People in New Jersey will no longer need to travel to the casino to gamble, as gaming regulators have now licensed six casinos to offer online gambling to the public within the state borders, according to the Associated Press.
The state becomes the third to offer online gambling to the public after Nevada and Delaware, both of which legalized it earlier this year.
After a five-day test period that started Nov. 21 to evaluate the online safeguards, the New Jersey game regulators determined the security of the online gambling sites of the six casinos was secure, and approved them for public use.
Some within or near New Jersey have applauded the move as a way to regulate online gambling and also to provide a new source of taxable revenue. It also may help turn the tide against offshore gambling sites. The editors of Bloomberg View cite a forecast by Bloomberg Industries showing that online gambling will be worth $23 billion by 2023.
Others, including Sheldon Adelson, the chief executive of the casino company Las Vegas Sands, have vigorously campaigned against legalized online gambling.
"After spending so many years playing addictive Internet games, kids and young adults today have been primed for the pump, and online gambling advocates know there's a lot of money to be made from exploiting them," Adelson wrote in an article for Forbes. "To make matters worse, young adults in America are also suffering under nearly a trillion dollars in student loans. To tempt them to solve their financial problems with a click of the mouse is unconscionable."
Adelson isn't alone. Some members of the Council on Compulsive Gambling of New Jersey believe that gambling at home on a computer is much different than in a casino, and could lead to gambling addictions.
For many years, online gambling was considered illegal under a common interpretation of the Wire Act of 1961. That law outlawed gambling rings and racketeering via telecommunications. In 2006, Congress passed the Unlawful Internet Gambling Enforcement Act, which explicitly tightened restrictions on online gambling.

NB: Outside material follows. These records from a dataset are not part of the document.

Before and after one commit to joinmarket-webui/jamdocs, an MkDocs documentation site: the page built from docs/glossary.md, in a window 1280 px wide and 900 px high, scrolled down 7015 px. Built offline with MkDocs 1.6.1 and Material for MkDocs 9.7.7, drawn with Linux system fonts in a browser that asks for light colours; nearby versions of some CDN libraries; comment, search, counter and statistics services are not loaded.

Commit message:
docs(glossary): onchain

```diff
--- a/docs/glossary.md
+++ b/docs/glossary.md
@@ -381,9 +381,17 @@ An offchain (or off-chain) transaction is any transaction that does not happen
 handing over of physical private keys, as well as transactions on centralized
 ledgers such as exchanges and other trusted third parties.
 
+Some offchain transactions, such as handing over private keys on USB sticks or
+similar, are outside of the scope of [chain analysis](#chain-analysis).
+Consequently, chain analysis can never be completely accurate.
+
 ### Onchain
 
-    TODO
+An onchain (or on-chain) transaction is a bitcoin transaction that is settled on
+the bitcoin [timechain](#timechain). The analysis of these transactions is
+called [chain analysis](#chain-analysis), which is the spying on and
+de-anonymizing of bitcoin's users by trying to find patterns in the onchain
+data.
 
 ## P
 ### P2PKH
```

In 2011, the Justice Department changed its interpretation of the Wire Act of 1961 to limit the ban on gambling via telecommunication to sports gambling.%3Cimg%20src%3D%22http%3A//beacon.deseretconnect.com/beacon.gif%3Fcid%3D127504%26pid%3D46%22%20/%3E